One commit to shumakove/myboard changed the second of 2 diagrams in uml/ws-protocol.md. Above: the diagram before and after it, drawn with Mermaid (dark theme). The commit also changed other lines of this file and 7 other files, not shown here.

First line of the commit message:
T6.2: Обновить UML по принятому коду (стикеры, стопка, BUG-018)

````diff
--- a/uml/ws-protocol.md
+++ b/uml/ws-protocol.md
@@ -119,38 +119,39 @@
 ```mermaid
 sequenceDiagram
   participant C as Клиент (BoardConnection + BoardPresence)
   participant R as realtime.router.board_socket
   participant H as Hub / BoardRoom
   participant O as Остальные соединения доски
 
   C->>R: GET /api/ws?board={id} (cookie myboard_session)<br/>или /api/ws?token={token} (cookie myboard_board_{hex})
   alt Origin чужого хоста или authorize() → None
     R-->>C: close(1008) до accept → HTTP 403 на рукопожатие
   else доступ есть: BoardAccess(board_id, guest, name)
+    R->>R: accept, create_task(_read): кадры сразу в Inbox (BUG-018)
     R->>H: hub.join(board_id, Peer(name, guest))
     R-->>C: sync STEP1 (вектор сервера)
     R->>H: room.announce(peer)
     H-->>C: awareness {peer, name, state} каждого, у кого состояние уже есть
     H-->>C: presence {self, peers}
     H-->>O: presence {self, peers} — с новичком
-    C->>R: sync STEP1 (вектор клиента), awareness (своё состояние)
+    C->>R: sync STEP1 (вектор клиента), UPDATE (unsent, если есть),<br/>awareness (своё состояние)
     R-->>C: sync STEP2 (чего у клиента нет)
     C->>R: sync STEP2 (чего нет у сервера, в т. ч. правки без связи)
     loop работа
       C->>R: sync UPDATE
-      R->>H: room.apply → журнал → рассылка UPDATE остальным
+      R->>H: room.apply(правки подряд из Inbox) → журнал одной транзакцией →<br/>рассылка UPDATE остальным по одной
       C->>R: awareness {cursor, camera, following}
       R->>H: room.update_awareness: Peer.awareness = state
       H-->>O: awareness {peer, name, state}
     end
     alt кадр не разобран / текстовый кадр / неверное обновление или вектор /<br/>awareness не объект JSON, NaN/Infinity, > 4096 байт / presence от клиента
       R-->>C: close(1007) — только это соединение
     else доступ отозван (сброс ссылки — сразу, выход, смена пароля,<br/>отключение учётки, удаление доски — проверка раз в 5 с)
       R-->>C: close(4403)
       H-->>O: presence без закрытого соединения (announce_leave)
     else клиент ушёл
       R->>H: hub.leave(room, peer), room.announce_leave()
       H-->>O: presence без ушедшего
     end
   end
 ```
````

┄┄┄┄┄┄┄┄┄┄

__Work to complete__
Print the records again in full, exactly as they appear above.

__Written answer__
One commit to shumakove/myboard changed the second of 2 diagrams in uml/ws-protocol.md. Above: the diagram before and after it, drawn with Mermaid (dark theme). The commit also changed other lines of this file and 7 other files, not shown here.

First line of the commit message:
T6.2: Обновить UML по принятому коду (стикеры, стопка, BUG-018)

````diff
--- a/uml/ws-protocol.md
+++ b/uml/ws-protocol.md
@@ -119,38 +119,39 @@
 ```mermaid
 sequenceDiagram
   participant C as Клиент (BoardConnection + BoardPresence)
   participant R as realtime.router.board_socket
   participant H as Hub / BoardRoom
   participant O as Остальные соединения доски
 
   C->>R: GET /api/ws?board={id} (cookie myboard_session)<br/>или /api/ws?token={token} (cookie myboard_board_{hex})
   alt Origin чужого хоста или authorize() → None
     R-->>C: close(1008) до accept → HTTP 403 на рукопожатие
   else доступ есть: BoardAccess(board_id, guest, name)
+    R->>R: accept, create_task(_read): кадры сразу в Inbox (BUG-018)
     R->>H: hub.join(board_id, Peer(name, guest))
     R-->>C: sync STEP1 (вектор сервера)
     R->>H: room.announce(peer)
     H-->>C: awareness {peer, name, state} каждого, у кого состояние уже есть
     H-->>C: presence {self, peers}
     H-->>O: presence {self, peers} — с новичком
-    C->>R: sync STEP1 (вектор клиента), awareness (своё состояние)
+    C->>R: sync STEP1 (вектор клиента), UPDATE (unsent, если есть),<br/>awareness (своё состояние)
     R-->>C: sync STEP2 (чего у клиента нет)
     C->>R: sync STEP2 (чего нет у сервера, в т. ч. правки без связи)
     loop работа
       C->>R: sync UPDATE
-      R->>H: room.apply → журнал → рассылка UPDATE остальным
+      R->>H: room.apply(правки подряд из Inbox) → журнал одной транзакцией →<br/>рассылка UPDATE остальным по одной
       C->>R: awareness {cursor, camera, following}
       R->>H: room.update_awareness: Peer.awareness = state
       H-->>O: awareness {peer, name, state}
     end
     alt кадр не разобран / текстовый кадр / неверное обновление или вектор /<br/>awareness не объект JSON, NaN/Infinity, > 4096 байт / presence от клиента
       R-->>C: close(1007) — только это соединение
     else доступ отозван (сброс ссылки — сразу, выход, смена пароля,<br/>отключение учётки, удаление доски — проверка раз в 5 с)
       R-->>C: close(4403)
       H-->>O: presence без закрытого соединения (announce_leave)
     else клиент ушёл
       R->>H: hub.leave(room, peer), room.announce_leave()
       H-->>O: presence без ушедшего
     end
   end
 ```
````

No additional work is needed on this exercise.